The first incarnation of this idea was beetle banks, which are raised strips sown with tussocky and other types of grasses. They were principally designed to ensure there were large populations of ground beetles. While these are great for this specific goal, the ideal now is to build on this to promote better pest control through boosting populations of beneficial insects, but to have something that fits in well with modern farming systems.
This is something the ASSIST programme (Achieving Sustainable Agricultural Systems) has now begun to trial on a large scale in the UK. Scientists are sowing flower strips in the crop on a number of commercial farms and testing the results over the next five years. The concept being tested in the UK builds on work undertaken in Switzerland by researchers Matthias Albrecht and Matthias Tschumi.
In-field wild flower strips move beyond beetle banks in a number of important ways. Perhaps the most important is that their focus is on supporting diverse communities of predatory and parasitic insects that kill pests. Research increasingly suggests that complex communities of predators and parasitoids are the most effective at controlling pests.
Rather than just promoting predominantly ground active predators, we need to support those in the canopy or those that target internal pests living in stems or seed pods. By sowing specific grasses and wildflowers we can target the resources provided by in-field strips and normal field margins to benefit the greatest diversity of important predators. For example many parasitic wasps need access to open flowers so that they can feed on pollen and nectar. Without this resource the number of eggs they can lay is dramatically reduced, and with it pest control.
The in-field flower strips are also designed to provide early season pollen and nectar resources for important crop pollinators, such as bumblebees and solitary bees. In this respect they should provide dual benefits – enhanced natural pest control and crop pollination.
The in-field flower strips were a practical solution that was co-designed with the farming industry. Another advantage of in-field strips as opposed to beetle banks is the absence of a raised bank. This means these strips easy to manage by cutting and can be readily re-established in another field if required. This flexibility in some ways is increasingly more viable with modem precision agriculture, with GPS-linked farm machinery allowing the exact location of these strips to be known, reducing the chances of accidental spraying. In the past having raised banks was the more practical way of making these features obvious.

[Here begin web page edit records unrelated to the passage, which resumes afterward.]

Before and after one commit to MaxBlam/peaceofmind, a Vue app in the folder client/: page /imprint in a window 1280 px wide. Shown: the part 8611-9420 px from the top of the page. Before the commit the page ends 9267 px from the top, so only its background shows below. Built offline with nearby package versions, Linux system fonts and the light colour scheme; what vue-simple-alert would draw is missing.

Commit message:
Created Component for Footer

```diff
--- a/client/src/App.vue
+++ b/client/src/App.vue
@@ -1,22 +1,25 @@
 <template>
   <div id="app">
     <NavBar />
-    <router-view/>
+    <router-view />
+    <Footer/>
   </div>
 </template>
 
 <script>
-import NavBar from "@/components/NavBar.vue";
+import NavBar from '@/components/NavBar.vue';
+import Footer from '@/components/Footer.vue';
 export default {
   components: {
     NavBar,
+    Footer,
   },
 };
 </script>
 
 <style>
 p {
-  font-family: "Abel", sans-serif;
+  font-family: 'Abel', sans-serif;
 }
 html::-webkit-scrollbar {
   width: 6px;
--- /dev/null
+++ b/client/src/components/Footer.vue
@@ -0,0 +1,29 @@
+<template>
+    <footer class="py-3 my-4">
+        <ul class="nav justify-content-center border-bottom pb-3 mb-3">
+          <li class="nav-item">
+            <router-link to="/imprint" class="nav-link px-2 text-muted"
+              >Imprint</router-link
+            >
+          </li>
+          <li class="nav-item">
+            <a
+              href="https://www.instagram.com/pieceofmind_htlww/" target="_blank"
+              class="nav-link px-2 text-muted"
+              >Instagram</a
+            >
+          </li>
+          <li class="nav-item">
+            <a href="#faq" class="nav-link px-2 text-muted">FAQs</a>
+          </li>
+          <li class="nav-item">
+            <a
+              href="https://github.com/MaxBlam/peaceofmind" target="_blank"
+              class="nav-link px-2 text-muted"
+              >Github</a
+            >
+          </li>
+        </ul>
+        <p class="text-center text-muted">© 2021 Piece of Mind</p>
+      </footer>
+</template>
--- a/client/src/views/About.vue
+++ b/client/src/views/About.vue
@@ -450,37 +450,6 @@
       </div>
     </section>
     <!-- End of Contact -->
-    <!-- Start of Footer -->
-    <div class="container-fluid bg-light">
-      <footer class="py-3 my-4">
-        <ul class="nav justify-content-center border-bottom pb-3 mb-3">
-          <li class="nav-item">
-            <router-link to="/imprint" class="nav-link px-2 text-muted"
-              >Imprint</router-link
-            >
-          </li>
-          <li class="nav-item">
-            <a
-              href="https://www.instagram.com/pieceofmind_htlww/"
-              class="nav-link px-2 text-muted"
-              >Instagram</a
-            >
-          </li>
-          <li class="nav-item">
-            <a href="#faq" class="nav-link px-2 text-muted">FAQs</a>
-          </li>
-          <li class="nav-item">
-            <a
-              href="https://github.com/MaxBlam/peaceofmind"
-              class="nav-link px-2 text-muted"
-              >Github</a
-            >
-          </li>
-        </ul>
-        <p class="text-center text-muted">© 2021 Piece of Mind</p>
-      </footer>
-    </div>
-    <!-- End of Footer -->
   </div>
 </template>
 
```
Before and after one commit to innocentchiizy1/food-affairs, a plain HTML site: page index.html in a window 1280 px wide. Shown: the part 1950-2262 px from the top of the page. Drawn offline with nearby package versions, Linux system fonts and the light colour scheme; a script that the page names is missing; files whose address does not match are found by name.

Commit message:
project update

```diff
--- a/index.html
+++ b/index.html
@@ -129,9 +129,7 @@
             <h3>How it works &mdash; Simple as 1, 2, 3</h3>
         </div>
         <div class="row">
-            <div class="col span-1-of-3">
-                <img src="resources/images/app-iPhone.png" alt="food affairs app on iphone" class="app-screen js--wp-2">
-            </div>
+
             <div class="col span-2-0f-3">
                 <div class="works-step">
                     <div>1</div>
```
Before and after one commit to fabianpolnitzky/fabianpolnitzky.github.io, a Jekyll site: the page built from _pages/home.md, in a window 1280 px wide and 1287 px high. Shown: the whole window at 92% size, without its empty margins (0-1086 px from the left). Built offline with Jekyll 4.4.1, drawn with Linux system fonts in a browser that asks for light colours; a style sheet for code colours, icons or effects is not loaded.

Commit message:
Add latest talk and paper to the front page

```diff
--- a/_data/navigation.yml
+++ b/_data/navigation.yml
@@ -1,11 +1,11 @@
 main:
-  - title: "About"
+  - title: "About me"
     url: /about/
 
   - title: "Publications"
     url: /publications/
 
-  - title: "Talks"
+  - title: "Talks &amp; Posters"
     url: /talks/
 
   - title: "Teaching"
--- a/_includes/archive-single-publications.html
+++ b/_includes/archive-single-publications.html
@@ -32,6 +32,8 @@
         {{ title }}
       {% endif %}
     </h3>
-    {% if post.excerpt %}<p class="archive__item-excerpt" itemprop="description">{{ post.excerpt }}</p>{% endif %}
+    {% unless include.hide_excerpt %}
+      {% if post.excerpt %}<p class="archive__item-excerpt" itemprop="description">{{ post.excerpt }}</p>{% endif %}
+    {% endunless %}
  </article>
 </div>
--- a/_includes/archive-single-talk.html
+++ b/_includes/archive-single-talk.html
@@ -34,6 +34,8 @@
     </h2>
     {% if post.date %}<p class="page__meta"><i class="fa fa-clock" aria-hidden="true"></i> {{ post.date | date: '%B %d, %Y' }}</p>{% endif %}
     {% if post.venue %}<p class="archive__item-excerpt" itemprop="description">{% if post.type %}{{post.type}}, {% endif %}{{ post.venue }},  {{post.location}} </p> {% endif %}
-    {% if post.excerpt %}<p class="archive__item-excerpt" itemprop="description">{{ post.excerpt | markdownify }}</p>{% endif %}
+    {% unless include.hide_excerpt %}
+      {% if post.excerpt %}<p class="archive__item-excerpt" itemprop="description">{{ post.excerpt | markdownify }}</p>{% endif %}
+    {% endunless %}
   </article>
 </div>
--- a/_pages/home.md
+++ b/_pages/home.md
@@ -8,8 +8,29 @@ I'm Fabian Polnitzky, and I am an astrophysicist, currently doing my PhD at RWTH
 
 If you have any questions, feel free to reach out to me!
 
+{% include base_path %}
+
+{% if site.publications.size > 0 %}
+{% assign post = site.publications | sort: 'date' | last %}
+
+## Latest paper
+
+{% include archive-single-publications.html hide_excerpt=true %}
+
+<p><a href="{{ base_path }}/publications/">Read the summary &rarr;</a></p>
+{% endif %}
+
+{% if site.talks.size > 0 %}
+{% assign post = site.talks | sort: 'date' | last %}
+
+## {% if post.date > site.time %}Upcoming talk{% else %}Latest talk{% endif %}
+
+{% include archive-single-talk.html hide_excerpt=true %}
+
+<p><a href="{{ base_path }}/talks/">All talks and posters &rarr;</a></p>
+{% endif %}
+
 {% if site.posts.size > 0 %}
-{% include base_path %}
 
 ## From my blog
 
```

As with much of applied agriculture each idea is building on the last, integrating management innovation being driven by farmers and agronomists with new scientific research. The NERC and BBSRC funded ASSIST programme is aiming to deliver such research with support from farming and industry. See the ASSIST project website for more detail on some of the work packages.